SOURCE MATERIAL -
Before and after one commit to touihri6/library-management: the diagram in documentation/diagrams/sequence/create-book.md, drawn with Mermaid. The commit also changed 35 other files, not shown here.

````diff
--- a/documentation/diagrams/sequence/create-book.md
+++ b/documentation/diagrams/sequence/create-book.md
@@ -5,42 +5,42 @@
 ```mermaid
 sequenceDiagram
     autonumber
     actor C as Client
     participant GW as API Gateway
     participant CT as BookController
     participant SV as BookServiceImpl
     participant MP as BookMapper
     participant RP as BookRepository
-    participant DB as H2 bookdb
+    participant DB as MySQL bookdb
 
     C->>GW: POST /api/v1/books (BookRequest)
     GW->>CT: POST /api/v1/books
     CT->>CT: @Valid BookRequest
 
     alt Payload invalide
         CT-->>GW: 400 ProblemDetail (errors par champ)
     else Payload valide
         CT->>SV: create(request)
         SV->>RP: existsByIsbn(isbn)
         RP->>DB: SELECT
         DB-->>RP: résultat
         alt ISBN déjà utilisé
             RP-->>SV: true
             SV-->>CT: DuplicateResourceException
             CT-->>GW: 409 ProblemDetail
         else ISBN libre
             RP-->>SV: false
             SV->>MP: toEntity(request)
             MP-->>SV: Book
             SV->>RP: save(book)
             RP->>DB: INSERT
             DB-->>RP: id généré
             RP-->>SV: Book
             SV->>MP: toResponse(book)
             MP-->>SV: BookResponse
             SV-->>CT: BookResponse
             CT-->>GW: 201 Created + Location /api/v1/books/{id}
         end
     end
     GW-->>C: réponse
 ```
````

TASK BRIEF - Return exactly the lines in the records above, beginning with the one that holds "SV->>RP: existsByIsbn(isbn)" and ending with the last.

RESPONSE BELOW -
         SV->>RP: existsByIsbn(isbn)
         RP->>DB: SELECT
         DB-->>RP: résultat
         alt ISBN déjà utilisé
             RP-->>SV: true
             SV-->>CT: DuplicateResourceException
             CT-->>GW: 409 ProblemDetail
         else ISBN libre
             RP-->>SV: false
             SV->>MP: toEntity(request)
             MP-->>SV: Book
             SV->>RP: save(book)
             RP->>DB: INSERT
             DB-->>RP: id généré
             RP-->>SV: Book
             SV->>MP: toResponse(book)
             MP-->>SV: BookResponse
             SV-->>CT: BookResponse
             CT-->>GW: 201 Created + Location /api/v1/books/{id}
         end
     end
     GW-->>C: réponse
 ```
````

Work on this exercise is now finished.